§ Exercise aim
Your answer must consist of every line from the data below that includes the word "scss".

§ Collected data
* * * * * * * * *

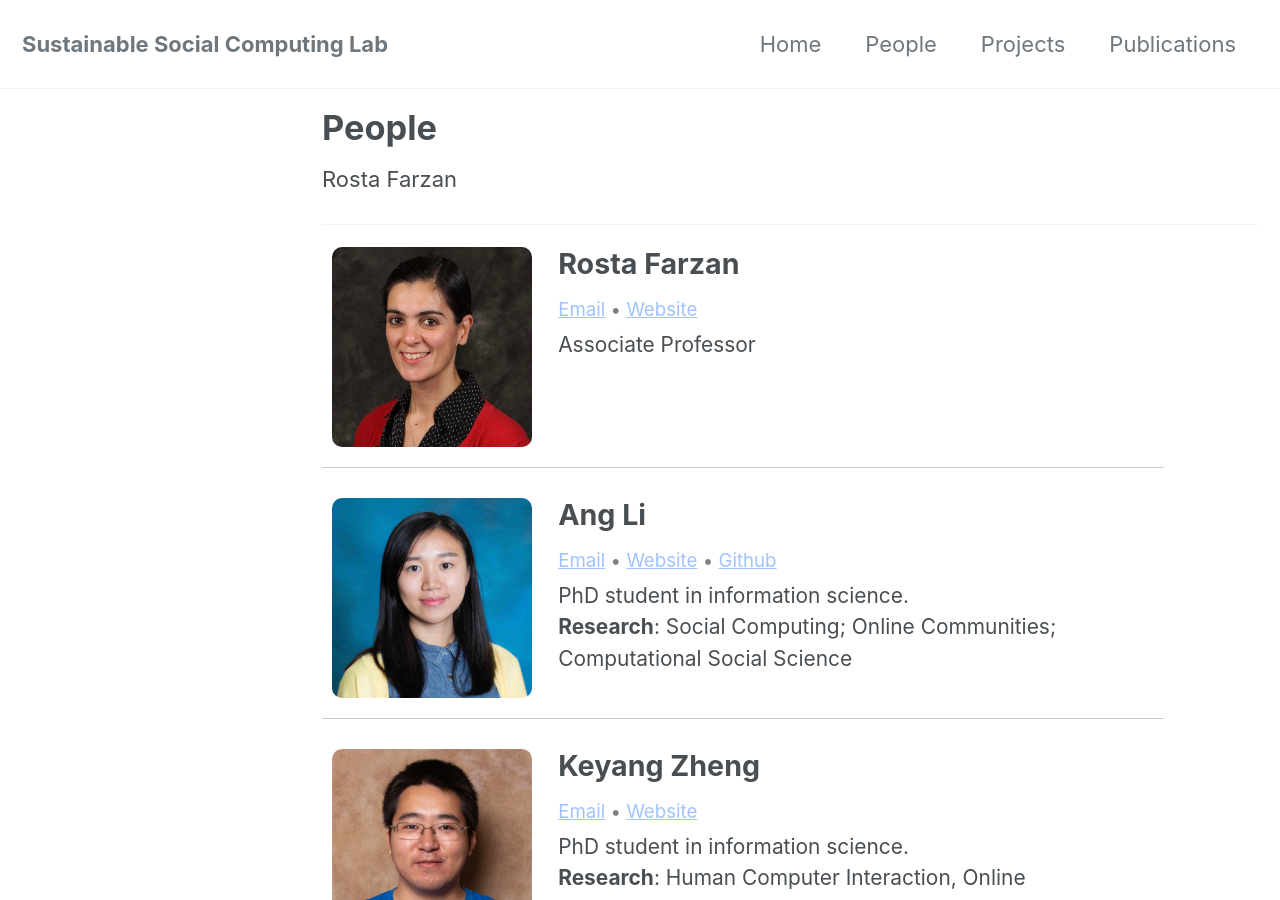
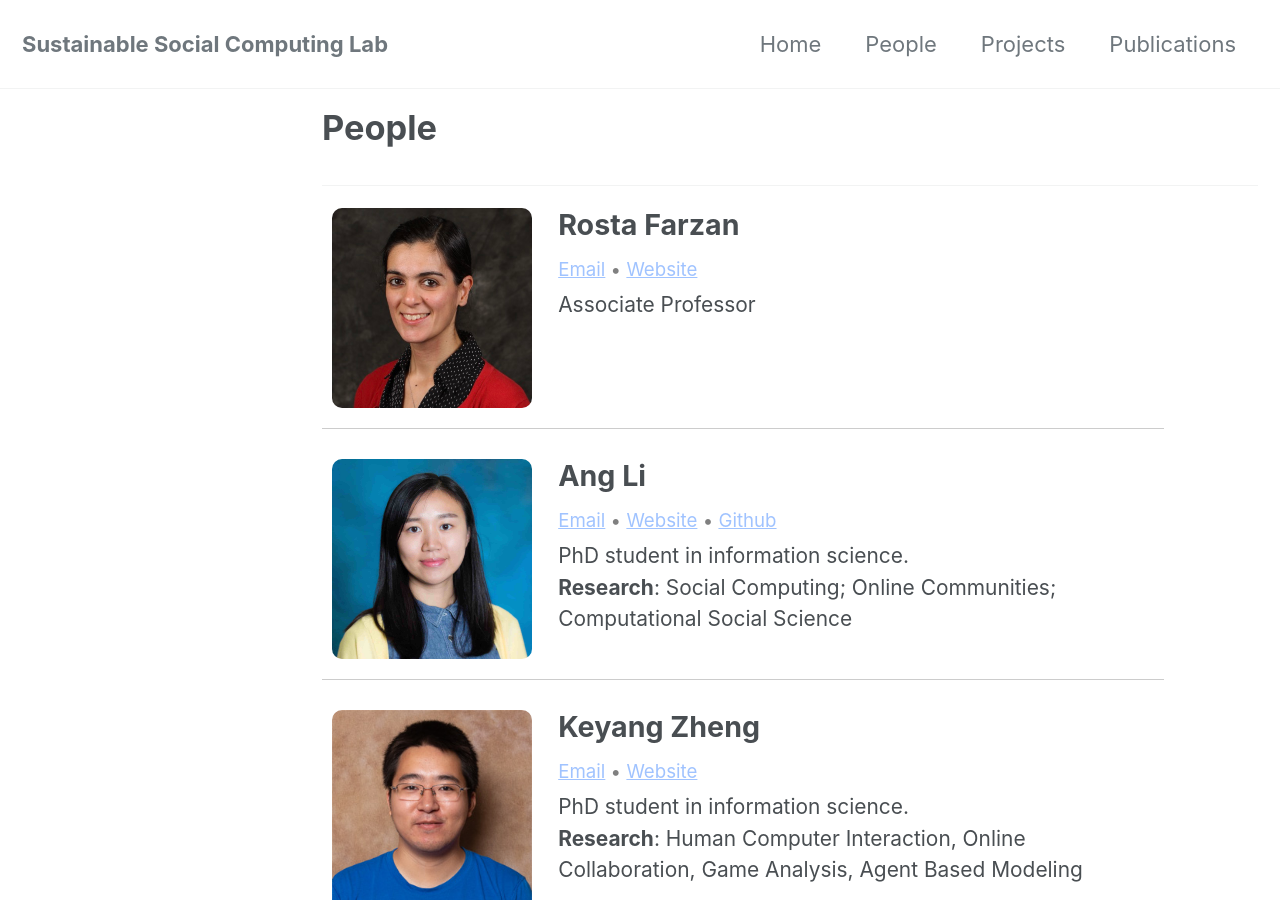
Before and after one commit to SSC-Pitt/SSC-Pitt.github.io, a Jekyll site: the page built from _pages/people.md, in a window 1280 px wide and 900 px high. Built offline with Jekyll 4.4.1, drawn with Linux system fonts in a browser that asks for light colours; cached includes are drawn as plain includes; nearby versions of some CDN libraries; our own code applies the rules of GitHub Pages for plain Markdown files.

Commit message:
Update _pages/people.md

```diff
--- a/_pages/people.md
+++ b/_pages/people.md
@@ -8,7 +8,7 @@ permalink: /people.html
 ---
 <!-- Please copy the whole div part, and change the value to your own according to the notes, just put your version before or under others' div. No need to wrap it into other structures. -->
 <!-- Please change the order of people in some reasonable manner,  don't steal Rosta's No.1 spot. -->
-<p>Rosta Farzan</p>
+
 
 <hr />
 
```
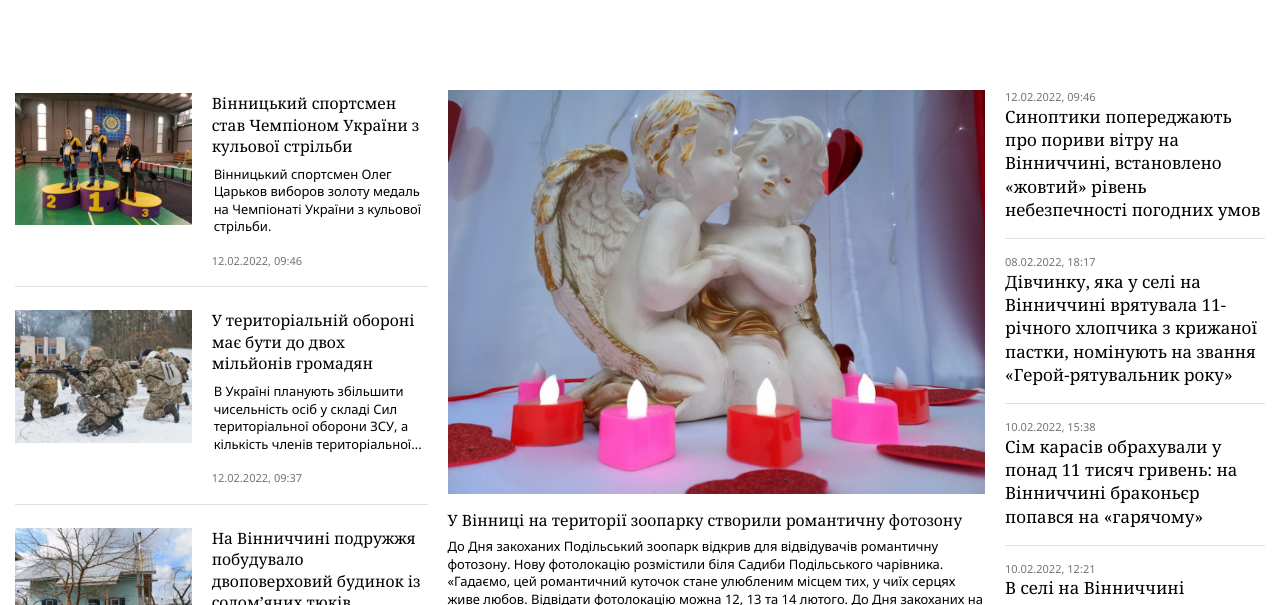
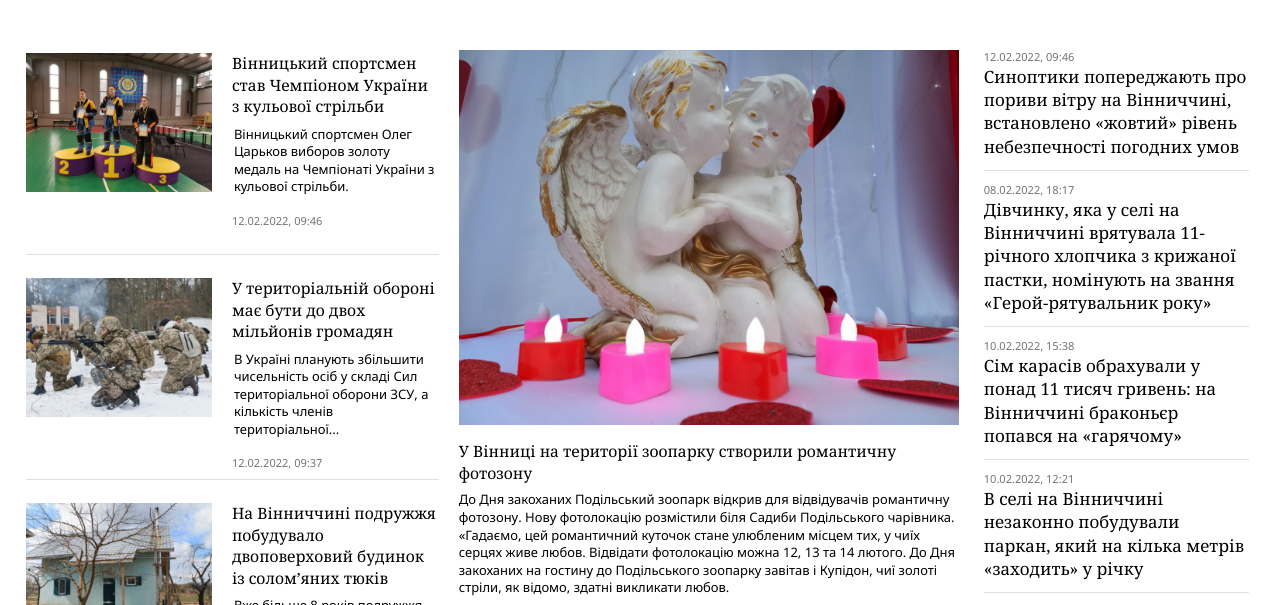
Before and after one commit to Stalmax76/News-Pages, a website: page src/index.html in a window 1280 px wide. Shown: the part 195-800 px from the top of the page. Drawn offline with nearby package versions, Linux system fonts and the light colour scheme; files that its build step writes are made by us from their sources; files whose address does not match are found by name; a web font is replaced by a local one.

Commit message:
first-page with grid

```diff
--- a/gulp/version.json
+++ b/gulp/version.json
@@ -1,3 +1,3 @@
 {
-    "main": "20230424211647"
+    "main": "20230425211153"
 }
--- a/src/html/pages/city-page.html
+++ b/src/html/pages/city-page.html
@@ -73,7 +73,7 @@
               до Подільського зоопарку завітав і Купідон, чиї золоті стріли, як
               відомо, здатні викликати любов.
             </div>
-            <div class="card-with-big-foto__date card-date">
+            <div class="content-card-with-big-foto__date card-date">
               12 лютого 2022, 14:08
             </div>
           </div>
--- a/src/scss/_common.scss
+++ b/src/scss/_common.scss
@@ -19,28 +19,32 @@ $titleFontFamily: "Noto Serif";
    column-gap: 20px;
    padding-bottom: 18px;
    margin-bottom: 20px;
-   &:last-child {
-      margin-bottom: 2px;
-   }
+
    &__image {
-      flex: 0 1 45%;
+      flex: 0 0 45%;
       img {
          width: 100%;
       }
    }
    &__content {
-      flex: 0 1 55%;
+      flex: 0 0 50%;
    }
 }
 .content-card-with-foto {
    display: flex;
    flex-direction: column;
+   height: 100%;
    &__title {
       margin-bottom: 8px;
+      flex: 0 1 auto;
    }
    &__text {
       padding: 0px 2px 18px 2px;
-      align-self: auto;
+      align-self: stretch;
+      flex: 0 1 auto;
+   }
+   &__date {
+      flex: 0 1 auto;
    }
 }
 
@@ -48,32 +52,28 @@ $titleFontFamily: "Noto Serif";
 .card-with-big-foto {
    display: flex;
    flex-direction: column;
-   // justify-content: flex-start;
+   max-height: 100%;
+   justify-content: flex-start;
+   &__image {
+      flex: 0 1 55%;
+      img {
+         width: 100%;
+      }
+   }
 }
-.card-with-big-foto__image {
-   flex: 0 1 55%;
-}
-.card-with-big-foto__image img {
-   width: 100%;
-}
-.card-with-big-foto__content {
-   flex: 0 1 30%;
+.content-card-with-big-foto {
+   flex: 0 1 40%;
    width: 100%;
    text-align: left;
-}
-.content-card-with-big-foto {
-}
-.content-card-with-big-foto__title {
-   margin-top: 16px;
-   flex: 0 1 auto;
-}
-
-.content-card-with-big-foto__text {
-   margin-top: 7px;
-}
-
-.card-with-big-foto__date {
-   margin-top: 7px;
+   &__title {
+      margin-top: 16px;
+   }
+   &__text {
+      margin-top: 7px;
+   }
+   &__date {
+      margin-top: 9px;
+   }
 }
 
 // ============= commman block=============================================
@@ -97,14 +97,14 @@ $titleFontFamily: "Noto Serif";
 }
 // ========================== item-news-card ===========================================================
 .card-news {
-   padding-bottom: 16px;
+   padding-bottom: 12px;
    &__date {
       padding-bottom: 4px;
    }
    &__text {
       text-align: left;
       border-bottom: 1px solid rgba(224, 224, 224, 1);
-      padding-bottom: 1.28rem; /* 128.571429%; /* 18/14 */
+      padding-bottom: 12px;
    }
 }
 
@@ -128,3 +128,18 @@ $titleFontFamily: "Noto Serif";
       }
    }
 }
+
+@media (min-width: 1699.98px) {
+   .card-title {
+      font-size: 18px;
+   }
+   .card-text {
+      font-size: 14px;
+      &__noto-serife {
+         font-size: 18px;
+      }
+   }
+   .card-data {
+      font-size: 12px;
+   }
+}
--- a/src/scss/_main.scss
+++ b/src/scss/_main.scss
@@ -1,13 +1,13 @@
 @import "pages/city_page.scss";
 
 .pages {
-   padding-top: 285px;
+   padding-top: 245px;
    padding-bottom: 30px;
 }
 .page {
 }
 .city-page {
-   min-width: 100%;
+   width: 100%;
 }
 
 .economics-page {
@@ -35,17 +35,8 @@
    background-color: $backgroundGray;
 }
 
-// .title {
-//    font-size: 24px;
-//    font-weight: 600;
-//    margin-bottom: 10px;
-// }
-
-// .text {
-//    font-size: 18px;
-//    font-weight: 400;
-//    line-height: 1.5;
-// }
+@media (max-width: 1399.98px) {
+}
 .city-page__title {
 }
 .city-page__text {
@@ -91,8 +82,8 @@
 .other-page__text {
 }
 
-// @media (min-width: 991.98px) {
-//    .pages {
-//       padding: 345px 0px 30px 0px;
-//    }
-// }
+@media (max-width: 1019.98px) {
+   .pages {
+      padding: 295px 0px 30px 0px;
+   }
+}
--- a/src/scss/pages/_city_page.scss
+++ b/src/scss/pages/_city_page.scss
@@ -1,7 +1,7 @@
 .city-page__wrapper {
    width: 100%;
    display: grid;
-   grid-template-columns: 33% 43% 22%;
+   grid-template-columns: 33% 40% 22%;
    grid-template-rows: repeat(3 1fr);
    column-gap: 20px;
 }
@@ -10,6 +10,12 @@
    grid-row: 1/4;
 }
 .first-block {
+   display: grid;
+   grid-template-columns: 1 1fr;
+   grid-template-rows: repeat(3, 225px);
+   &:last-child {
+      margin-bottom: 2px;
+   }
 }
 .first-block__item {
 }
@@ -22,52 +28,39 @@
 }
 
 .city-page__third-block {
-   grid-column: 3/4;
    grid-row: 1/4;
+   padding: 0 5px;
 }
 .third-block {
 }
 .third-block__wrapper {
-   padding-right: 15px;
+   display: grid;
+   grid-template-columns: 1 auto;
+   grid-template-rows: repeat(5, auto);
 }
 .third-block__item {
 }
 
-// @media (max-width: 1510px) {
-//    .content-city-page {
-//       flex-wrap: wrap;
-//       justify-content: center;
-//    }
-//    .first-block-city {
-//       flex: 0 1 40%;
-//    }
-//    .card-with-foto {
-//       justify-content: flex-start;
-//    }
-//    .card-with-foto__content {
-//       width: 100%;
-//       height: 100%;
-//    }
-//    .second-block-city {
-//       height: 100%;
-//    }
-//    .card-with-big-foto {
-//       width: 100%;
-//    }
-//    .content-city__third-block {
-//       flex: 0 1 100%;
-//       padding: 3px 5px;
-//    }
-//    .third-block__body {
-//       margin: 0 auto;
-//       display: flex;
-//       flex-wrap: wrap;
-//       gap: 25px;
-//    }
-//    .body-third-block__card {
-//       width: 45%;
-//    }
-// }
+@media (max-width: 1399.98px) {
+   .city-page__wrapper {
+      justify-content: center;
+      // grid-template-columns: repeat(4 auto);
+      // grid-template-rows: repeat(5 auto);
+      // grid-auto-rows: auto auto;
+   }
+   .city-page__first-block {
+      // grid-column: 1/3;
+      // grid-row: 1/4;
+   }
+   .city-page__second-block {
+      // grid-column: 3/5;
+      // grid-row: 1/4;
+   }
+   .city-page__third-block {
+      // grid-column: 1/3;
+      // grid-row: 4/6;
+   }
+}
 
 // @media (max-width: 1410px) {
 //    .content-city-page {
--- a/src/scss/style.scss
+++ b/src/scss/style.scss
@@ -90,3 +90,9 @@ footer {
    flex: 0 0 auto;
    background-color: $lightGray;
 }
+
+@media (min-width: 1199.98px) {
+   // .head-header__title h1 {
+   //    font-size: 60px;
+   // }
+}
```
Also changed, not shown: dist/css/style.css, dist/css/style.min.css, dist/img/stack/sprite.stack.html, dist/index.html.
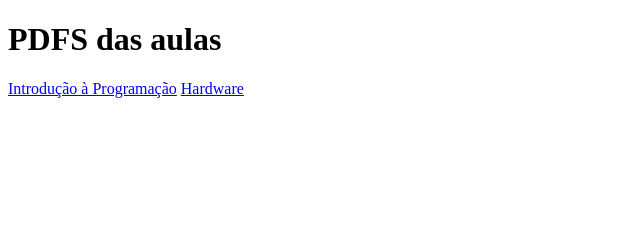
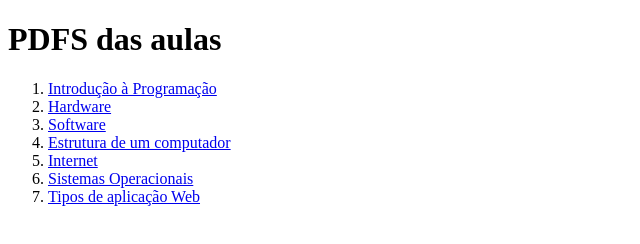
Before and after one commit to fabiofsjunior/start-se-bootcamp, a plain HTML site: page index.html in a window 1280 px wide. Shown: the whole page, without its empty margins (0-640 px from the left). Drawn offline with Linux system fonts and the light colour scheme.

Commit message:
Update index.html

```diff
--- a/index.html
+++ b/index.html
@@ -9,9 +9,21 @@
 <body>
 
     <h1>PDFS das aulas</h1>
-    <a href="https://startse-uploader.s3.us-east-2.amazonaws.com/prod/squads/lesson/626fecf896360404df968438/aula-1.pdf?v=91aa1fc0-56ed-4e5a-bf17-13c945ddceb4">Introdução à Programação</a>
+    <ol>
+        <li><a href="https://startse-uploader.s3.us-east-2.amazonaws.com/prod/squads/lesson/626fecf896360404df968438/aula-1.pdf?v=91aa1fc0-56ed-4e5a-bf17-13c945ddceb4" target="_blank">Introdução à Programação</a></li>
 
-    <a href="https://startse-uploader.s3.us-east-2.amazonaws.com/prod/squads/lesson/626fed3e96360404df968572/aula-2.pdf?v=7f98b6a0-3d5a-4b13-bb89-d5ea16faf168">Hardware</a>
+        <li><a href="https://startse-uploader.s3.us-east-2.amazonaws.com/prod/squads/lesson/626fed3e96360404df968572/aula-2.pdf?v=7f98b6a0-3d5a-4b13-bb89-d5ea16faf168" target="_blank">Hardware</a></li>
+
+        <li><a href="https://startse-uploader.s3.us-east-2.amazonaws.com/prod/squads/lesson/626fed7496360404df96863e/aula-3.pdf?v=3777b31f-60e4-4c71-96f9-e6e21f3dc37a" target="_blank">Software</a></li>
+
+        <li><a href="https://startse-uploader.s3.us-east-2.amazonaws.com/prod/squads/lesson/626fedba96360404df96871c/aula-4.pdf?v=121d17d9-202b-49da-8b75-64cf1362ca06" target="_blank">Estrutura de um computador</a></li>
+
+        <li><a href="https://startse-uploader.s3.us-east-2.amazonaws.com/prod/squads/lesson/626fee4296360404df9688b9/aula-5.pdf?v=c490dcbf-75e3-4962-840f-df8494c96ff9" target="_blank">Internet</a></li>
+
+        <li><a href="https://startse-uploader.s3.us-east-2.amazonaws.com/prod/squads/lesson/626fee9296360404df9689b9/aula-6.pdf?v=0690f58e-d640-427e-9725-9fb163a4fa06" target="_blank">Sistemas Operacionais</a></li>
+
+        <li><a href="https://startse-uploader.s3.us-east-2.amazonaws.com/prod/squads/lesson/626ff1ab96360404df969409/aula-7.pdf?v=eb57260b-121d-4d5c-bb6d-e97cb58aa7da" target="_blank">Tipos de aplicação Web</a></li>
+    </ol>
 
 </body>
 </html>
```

* * * * * * * * *

§ Response to this exercise
--- a/src/scss/_common.scss
+++ b/src/scss/_common.scss
--- a/src/scss/_main.scss
+++ b/src/scss/_main.scss
 @import "pages/city_page.scss";
--- a/src/scss/pages/_city_page.scss
+++ b/src/scss/pages/_city_page.scss
--- a/src/scss/style.scss
+++ b/src/scss/style.scss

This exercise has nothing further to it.